Exercise prompt:
Look through the entries below. Report each line that has the word "False" in it.

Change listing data
......
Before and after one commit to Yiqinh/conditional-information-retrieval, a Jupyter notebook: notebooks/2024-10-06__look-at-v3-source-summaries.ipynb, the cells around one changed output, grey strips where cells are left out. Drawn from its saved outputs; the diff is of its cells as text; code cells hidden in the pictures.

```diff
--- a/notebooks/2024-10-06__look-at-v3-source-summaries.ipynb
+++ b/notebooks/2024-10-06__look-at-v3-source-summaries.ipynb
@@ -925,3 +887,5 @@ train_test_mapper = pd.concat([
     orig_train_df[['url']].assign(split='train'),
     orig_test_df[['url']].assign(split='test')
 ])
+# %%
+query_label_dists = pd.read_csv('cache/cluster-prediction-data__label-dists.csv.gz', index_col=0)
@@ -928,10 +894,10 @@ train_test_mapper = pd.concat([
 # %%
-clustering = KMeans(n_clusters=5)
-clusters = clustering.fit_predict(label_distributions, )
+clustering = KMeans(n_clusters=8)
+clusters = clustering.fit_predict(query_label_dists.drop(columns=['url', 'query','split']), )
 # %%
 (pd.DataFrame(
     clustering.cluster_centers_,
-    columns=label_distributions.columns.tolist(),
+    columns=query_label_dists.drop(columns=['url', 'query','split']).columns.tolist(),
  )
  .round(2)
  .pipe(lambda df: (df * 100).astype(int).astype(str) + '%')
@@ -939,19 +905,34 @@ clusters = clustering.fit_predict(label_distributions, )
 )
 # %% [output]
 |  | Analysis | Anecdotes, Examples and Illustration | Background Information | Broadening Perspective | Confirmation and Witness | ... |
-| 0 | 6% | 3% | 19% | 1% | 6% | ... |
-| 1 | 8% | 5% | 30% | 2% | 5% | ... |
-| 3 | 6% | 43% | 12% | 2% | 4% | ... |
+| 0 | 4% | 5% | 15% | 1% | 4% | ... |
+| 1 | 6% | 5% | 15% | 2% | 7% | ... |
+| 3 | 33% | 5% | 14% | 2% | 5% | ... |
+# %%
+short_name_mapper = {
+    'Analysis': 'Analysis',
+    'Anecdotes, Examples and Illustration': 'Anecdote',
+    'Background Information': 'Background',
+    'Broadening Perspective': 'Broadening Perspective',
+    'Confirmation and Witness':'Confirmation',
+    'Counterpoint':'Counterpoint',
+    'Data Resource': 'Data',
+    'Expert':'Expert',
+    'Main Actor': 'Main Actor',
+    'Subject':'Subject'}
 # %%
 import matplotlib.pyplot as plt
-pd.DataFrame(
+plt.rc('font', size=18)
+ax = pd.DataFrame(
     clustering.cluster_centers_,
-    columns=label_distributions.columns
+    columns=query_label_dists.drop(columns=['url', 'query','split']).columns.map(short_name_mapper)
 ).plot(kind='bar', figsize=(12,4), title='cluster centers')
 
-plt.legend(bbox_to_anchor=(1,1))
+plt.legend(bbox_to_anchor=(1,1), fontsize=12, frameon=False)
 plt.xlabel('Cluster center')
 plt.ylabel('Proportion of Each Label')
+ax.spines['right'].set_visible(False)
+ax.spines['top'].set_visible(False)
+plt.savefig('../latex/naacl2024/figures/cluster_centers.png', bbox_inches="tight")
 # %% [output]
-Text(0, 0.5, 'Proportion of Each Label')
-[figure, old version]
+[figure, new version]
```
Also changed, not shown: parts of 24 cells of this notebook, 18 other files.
......
Your response:
+plt.legend(bbox_to_anchor=(1,1), fontsize=12, frameon=False)
+ax.spines['right'].set_visible(False)
+ax.spines['top'].set_visible(False)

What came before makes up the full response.